Our heroine, Anana Johnson, lives in a world where print is already mostly dead. There are a few bookstores and libraries left, but most reading and communication takes place via Memes, highly jacked-up smartphones that are so very good at what they do, they can order a taxi for you after you’ve had a few drinks and auto-dial your favorite restaurant the minute you’re hungry. Anana’s dad, who is working hard to publish what will be the last ever print edition of the dictionary, is staunchly anti-technology, and warns Anana that she should stop using her Meme, before things go Terribly Wrong. Anana humors him and goes about her digital-saturated life…until one night Dr. Johnson (get it?) doesn’t show up for their usual dinner date, which is just the beginning of a chain of events that rapidly spirals into worldwide chaos.

The fault, of course, lies in the Memes…or, rather, the small group of greedy men (and, curiously, they are all men) who got rich creating and selling them, not realizing that they were unwittingly contributing to the creation of a virus that, after infecting all the gadgets, infected language itself. With only the help of a small group of her father’s friends, Anana must not only find Dr. Johnson, but also resist succumbing to what eventually becomes known as Word Flu, which, if it doesn’t kill you, can leave you mute and unable to write.

Far-fetched, to be sure. But if we can accept dystopian fiction with teenagers fighting to the death, why not a language virus that can strip us of our humanity? Even if you’re on board with the premise, the narrative itself is slow and cumbersome, most likely on purpose to prove a rhetorical point: contemporary eyes, used to scanning phones and computer screens, have a more difficult time with long paragraphs, meandering storylines, elevated vocabulary, and interior monologue. In fact, what little actually happens in the book is surrounded by long passages about it happening, and what people think about it happening, which is both annoying and brilliant at the same time. You can’t just thoughtlessly burn through Graedon’s book: you have to pay attention to every word, and really think about it, which makes reading this book a test of how much you actually enjoy reading.

Broken up into twenty-six chapters–one for each letter of the alphabet–Graedon’s book takes the reader on a long, meandering journey through our own culture. It’s like a novelization of The Shallows, and more than a little didactic. As someone biased in that direction, I didn’t mind, but what I honestly don’t understand is why Graedon chose to also release the novel in digital format: if she really believes what she’s writing about, wouldn’t it make sense to have it exist in print only? Or was the irony–and the chance to make more money–just too great?

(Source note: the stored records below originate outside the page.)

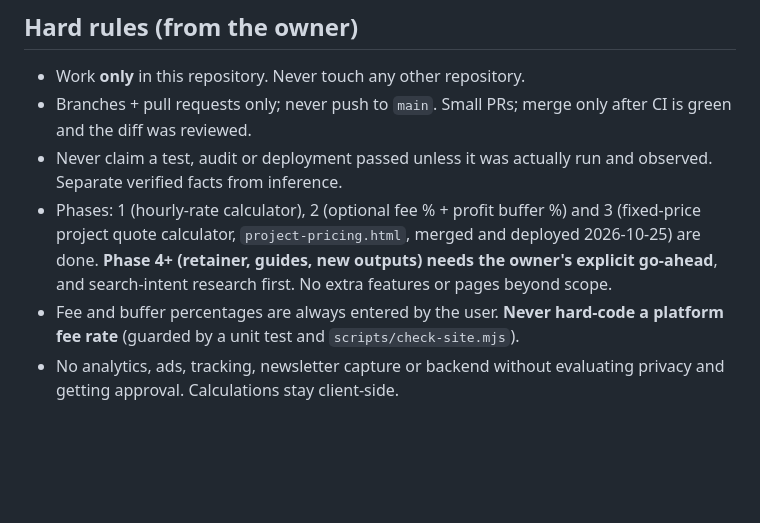
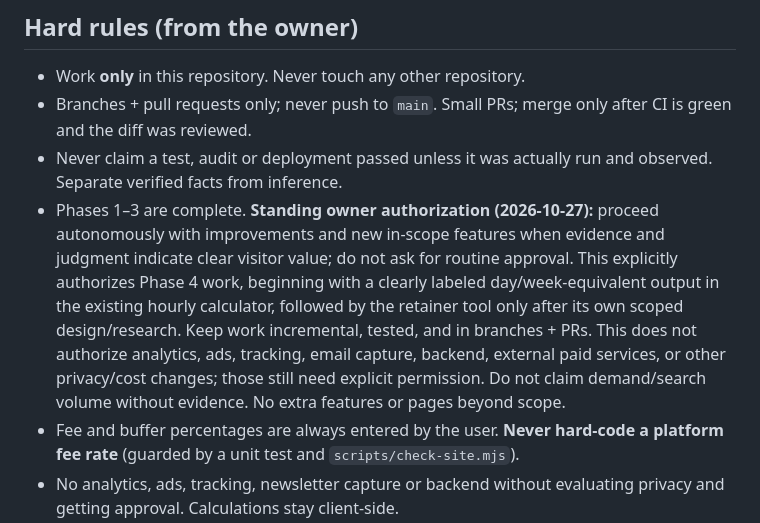
Before and after one commit to Fadhel-docom/RateNest, a Markdown page: CLAUDE.md, the part around the change. Drawn GitHub-style; blank space fills up the shorter version.

Commit message:
docs: record standing authorization for useful site improvements

```diff
--- a/CLAUDE.md
+++ b/CLAUDE.md
@@ -16,7 +16,7 @@ In any chat — including a fresh one that knows nothing — this means: go stra
 - Work **only** in this repository. Never touch any other repository.
 - Branches + pull requests only; never push to `main`. Small PRs; merge only after CI is green and the diff was reviewed.
 - Never claim a test, audit or deployment passed unless it was actually run and observed. Separate verified facts from inference.
-- Phases: 1 (hourly-rate calculator), 2 (optional fee % + profit buffer %) and 3 (fixed-price project quote calculator, `project-pricing.html`, merged and deployed 2026-10-25) are done. **Phase 4+ (retainer, guides, new outputs) needs the owner's explicit go-ahead**, and search-intent research first. No extra features or pages beyond scope.
+- Phases 1–3 are complete. **Standing owner authorization (2026-10-27):** proceed autonomously with improvements and new in-scope features when evidence and judgment indicate clear visitor value; do not ask for routine approval. This explicitly authorizes Phase 4 work, beginning with a clearly labeled day/week-equivalent output in the existing hourly calculator, followed by the retainer tool only after its own scoped design/research. Keep work incremental, tested, and in branches + PRs. This does not authorize analytics, ads, tracking, email capture, backend, external paid services, or other privacy/cost changes; those still need explicit permission. Do not claim demand/search volume without evidence. No extra features or pages beyond scope.
 - Fee and buffer percentages are always entered by the user. **Never hard-code a platform fee rate** (guarded by a unit test and `scripts/check-site.mjs`).
 - No analytics, ads, tracking, newsletter capture or backend without evaluating privacy and getting approval. Calculations stay client-side.
 - Don't impersonate competitors or copy their text/layout; don't invent competitor features.
```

You can see that this is not a book you read for pleasure. It’s a book designed to make you think first, and if you happen to have a good time along the way, so much the better. I definitely had a good time, but unless you’re as interested in the future of reading as I am, you may find this a bit tedious. And that, I’m afraid, might be the litmus test of whether The Word Exchange is a novel, or loosely-disguised prophecy. Recommended for library workers, passionate readers, and anybody who enjoys a good argument about technology and culture.